INFORMATION PROVIDED:
--- START ---
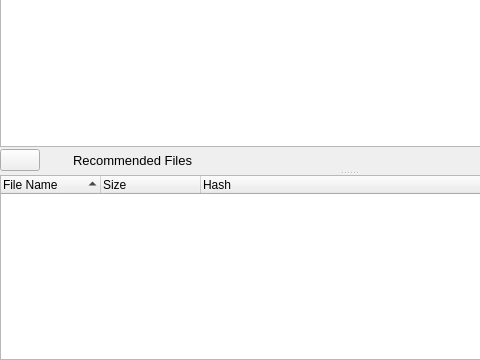
RetroShare/RetroShare, file retroshare-gui/src/gui/msgs/MessageWidget.ui: the form before one commit; both pictures show x 0 to 480 and y 179 to 539 of the 698 by 539 pixel window.
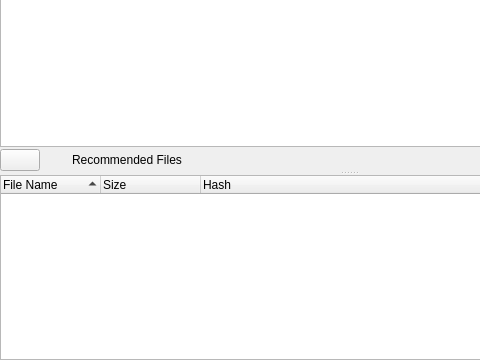
The form after the commit. Icons and pictures are not drawn. Custom widgets are drawn as their Qt base class.

Commit message: Moved font size definitions from ui files to default qss. Added new base class StyledLabel to emulate the missing font-size by factor in qss.

```diff
--- a/retroshare-gui/src/gui/msgs/MessageWidget.ui
+++ b/retroshare-gui/src/gui/msgs/MessageWidget.ui
@@ -387,13 +387,6 @@
             </item>
             <item row="0" column="4">
              <widget class="QLabel" name="label_2">
-              <property name="font">
-               <font>
-                <pointsize>10</pointsize>
-                <weight>50</weight>
-                <bold>false</bold>
-               </font>
-              </property>
               <property name="text">
                <string>Recommended Files</string>
               </property>
@@ -401,12 +394,6 @@
             </item>
             <item row="0" column="3">
              <widget class="QLabel" name="filesText">
-              <property name="font">
-               <font>
-                <pointsize>10</pointsize>
-                <italic>false</italic>
-               </font>
-              </property>
               <property name="text">
                <string/>
               </property>
```
Left out of the diff: 62 changed lines with no effect on the pictures. The commit also changes 41 other files.
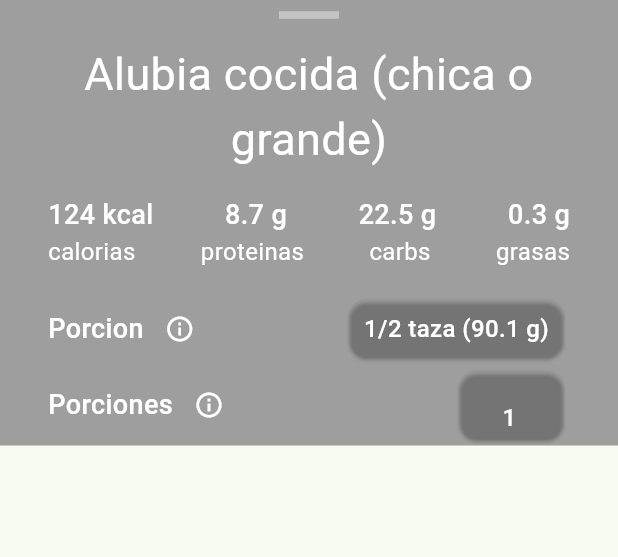
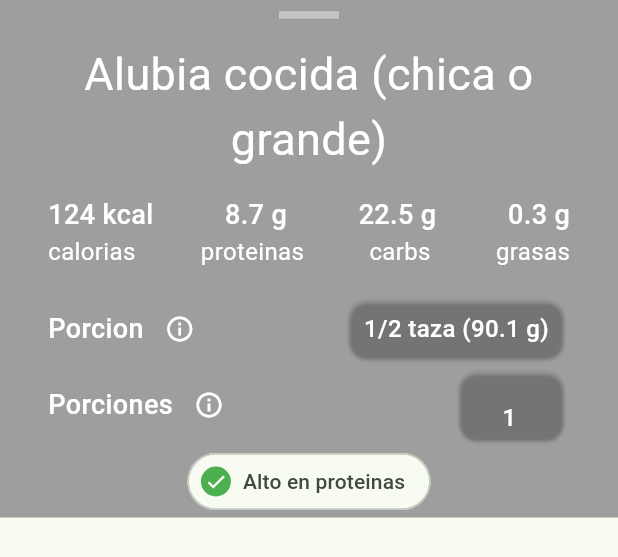
Before and after one commit to sazardev/nutriplato, a Flutter app: the ProportionFood widget shown alone on an empty page, opened directly with empty values, on a phone screen of 412 x 824 dp. Shown: the top 557 px of the screen. Run offline on Flutter 3.47's test engine with Material 2 defaults, Android fonts, the phone set to English and light mode, and no system bars; our stand-ins replace font_awesome_flutter.

Commit message:
Updated category section for food.

```diff
--- a/lib/widgets/cards/focus_card.dart
+++ b/lib/widgets/cards/focus_card.dart
@@ -31,7 +31,7 @@ class FocusCard extends StatelessWidget {
                 const Padding(
                   padding: EdgeInsets.only(left: 16, top: 16, bottom: 4),
                   child: Text(
-                    'Super Alimentos',
+                    'Alto en proteinas',
                     style: TextStyle(
                       color: Colors.white,
                       fontSize: 24,
@@ -42,7 +42,7 @@ class FocusCard extends StatelessWidget {
                 const Padding(
                   padding: EdgeInsets.only(left: 16.0),
                   child: Text(
-                    'Aprende sobre los super alimentos.',
+                    'Mejora tu fuerza y energia.',
                     style: TextStyle(
                         fontSize: 16,
                         color: Color.fromARGB(225, 255, 255, 255)),
--- a/lib/widgets/food.dart
+++ b/lib/widgets/food.dart
@@ -6,18 +6,15 @@ import '../data/animals.dart';
 import '../data/cereales.dart';
 import '../data/frutas.dart';
 import '../data/verduras.dart';
-import '../models/food.dart';
 
 class ProportionFood extends StatefulWidget {
   final Color color;
-  final Food food;
   final int section;
   final int index;
 
   const ProportionFood({
     super.key,
     required this.color,
-    required this.food,
     required this.section,
     required this.index,
   });
@@ -271,9 +268,48 @@ class _ProportionFoodState extends State<ProportionFood> {
                 ],
               ),
             ),
+            Padding(
+              padding: const EdgeInsets.only(
+                left: 18,
+                right: 18,
+              ),
+              child: Wrap(
+                crossAxisAlignment: WrapCrossAlignment.center,
+                children: [
+                  ((double.parse(list[widget.index].proteina) * 4) /
+                                  (double.parse(list[widget.index].energia))) *
+                              100 >
+                          20
+                      ? tagHealthy(
+                          'Alto en proteinas', Colors.green, Icons.done)
+                      : const Text(''),
+                  ((double.parse(list[widget.index].energia) /
+                                  double.parse(list[widget.index].pesoNeto)) *
+                              100) >=
+                          275
+                      ? tagHealthy('Alto en calorias', Colors.red, Icons.cancel)
+                      : const Text('')
+                ],
+              ),
+            ),
           ],
         ),
       ),
     );
   }
+
+  Widget tagHealthy(String text, Color advertice, IconData icon) {
+    return Chip(
+      avatar: CircleAvatar(
+        backgroundColor: advertice,
+        child: Icon(
+          icon,
+          color: Colors.white,
+          size: 15,
+        ),
+      ),
+      label: Text(text),
+      shape: const StadiumBorder(),
+    );
+  }
 }
--- a/lib/widgets/foods.dart
+++ b/lib/widgets/foods.dart
@@ -236,7 +236,6 @@ class _FoodsState extends State<Foods> {
                                               0.7,
                                       child: ProportionFood(
                                         color: widget.color,
-                                        food: filteredFoods[index],
                                         section: widget.tappedSection,
                                         index: indexInAllFoods,
                                       ),
```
--- END ---
EXERCISE OBJECTIVE:
In the entries, find every line holding "dart" and copy it.

YOUR SOLUTION:
--- a/lib/widgets/cards/focus_card.dart
+++ b/lib/widgets/cards/focus_card.dart
--- a/lib/widgets/food.dart
+++ b/lib/widgets/food.dart
@@ -6,18 +6,15 @@ import '../data/animals.dart';
 import '../data/cereales.dart';
 import '../data/frutas.dart';
 import '../data/verduras.dart';
-import '../models/food.dart';
--- a/lib/widgets/foods.dart
+++ b/lib/widgets/foods.dart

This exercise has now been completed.